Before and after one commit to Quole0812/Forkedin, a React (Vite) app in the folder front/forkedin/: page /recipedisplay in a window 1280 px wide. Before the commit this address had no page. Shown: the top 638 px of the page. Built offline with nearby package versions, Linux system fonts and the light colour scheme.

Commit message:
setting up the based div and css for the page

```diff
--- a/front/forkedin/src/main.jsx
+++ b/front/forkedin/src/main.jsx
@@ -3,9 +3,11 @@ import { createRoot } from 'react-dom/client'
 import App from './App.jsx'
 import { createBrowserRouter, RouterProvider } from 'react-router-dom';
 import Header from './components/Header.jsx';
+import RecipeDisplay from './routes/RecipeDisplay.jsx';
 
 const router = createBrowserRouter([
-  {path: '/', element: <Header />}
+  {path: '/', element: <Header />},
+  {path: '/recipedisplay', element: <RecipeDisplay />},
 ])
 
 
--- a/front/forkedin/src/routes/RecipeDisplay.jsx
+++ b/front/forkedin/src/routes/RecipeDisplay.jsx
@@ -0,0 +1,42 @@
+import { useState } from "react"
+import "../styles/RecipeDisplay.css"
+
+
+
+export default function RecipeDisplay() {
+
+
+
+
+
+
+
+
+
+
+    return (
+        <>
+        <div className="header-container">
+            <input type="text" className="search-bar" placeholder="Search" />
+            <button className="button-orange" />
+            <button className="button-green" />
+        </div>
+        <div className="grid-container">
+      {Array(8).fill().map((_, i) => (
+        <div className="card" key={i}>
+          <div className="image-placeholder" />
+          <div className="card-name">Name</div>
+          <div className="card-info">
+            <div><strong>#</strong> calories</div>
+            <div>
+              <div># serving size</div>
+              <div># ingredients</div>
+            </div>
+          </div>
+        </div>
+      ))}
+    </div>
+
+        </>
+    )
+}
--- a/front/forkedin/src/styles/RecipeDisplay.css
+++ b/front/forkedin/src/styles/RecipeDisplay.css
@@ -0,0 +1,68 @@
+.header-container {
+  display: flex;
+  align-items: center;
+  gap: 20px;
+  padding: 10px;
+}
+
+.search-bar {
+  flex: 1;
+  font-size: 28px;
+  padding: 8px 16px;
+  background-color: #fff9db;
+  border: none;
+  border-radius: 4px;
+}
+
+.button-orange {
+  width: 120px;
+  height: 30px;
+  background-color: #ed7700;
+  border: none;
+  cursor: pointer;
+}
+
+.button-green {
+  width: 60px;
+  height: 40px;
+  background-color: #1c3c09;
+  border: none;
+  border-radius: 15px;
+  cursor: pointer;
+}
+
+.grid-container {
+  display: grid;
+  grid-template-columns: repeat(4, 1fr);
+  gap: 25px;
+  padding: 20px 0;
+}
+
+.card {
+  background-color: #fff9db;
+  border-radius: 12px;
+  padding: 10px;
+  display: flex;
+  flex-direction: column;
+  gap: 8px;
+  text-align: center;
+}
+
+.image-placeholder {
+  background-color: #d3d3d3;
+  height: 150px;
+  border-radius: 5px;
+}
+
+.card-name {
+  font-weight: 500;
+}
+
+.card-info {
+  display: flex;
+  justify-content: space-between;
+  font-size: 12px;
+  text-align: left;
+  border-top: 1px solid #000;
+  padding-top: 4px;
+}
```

_____

Wherever the string "padding" appears in a line of the records above, copy that line.

**Completed task:**
+  padding: 10px;
+  padding: 8px 16px;
+  padding: 20px 0;
+  padding: 10px;
+  padding-top: 4px;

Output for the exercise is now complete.